Simply Build It

Postby ericmark » Fri Oct 29, 2010 8:55 am

There are two related rule books Part P building regulations are legally required to be followed but the BS7671:2008 can be used in a court of law but is not legally binding. Part P refers to BS7671:2008 so as a result it is very hard to ensure items are legal without following BS7671:2008 also known as the 17th Edition.

Any electrical work done under BS7671 will need inspecting and testing and the person doing the work will sign either a minor works certificate or an installation certificate and who ever changed the light fittings would have needed to complete a minor works certificate if following the requirements of BS7671 to the letter. At which point he takes responsibility for the work he has done.

Had the work not been DIY then you would have called back the last electrician to work on the system and either he would repair it or write a report saying why it does not work and pointing the blame at some previous work done. If the latter then you could phone builder and tell them what was on that report and if it was something like "The MCB is faulty" then I am sure they would return and replace it.

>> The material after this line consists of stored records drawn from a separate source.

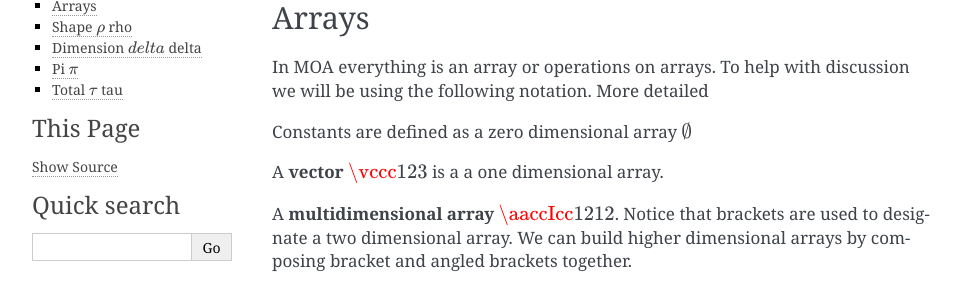
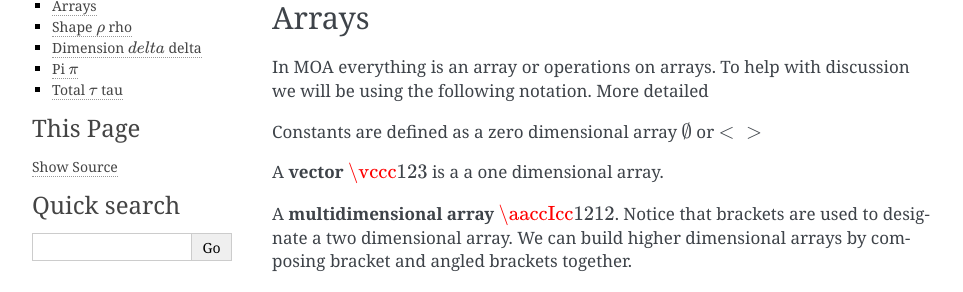
Before and after one commit to Quansight-Labs/python-moa, a Sphinx documentation site: the page built from docs/theory.rst, in a window 1280 px wide. Shown: the part 120-412 px from the top of the page, without its empty margins (148-1111 px from the left). Built offline with Sphinx 7.4.7, drawn with Linux system fonts in a browser that asks for light colours; pages that are not in the unit, such as notebooks, are missing from menus.

```diff
--- a/docs/theory.rst
+++ b/docs/theory.rst
@@ -7,7 +7,7 @@ Arrays
 In MOA everything is an array or operations on arrays. To help with
 discussion we will be using the following notation. More detailed
 
-Constants are defined as a zero dimensional array :math:`\emptyset`
+Constants are defined as a zero dimensional array :math:`\emptyset` or :math:`< \;\; >`
 
 A **vector** :math:`\vccc123` is a a one dimensional array.
 
```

However it has to be up to the last person to work on the system to identify what the fault is.

It would be the same with anything else. If the wheel fell off your car after a service then you would claim against the garage but if between the service and it falling off you had changed the wheel due to a puncture then it would be nothing to do with the garage.

I think you were lucky as if he had come to house and found it was something you had done then he would of course charge for the time spent and normally due to going through the builders the charge would be a lot higher than if you went direct to an electrician.

It could of course be a fault nothing to do with changing fittings but as electricians we know likely it is. And I would have also washed my hands of anything to do with any work altered after I had left.
Rank: Project Manager
Posts: 2456
Joined: Fri Oct 02, 2009 8:49 pm
Location: Llanfair Caereinion, Mid Wales.

Display posts from previous
Sort by
Order by

  • DIY How to Project Guides
  • DIY how to tutorial projects and guides - Did you know we have a DIY Projects section? Well, if no, then we certainly do! Within this area of our site have literally hundreds of how-to guides and tutorials that cover a huge range of home improvement tasks. Each page also comes with pictures and a video to make completing those jobs even easier!

  • Related Topics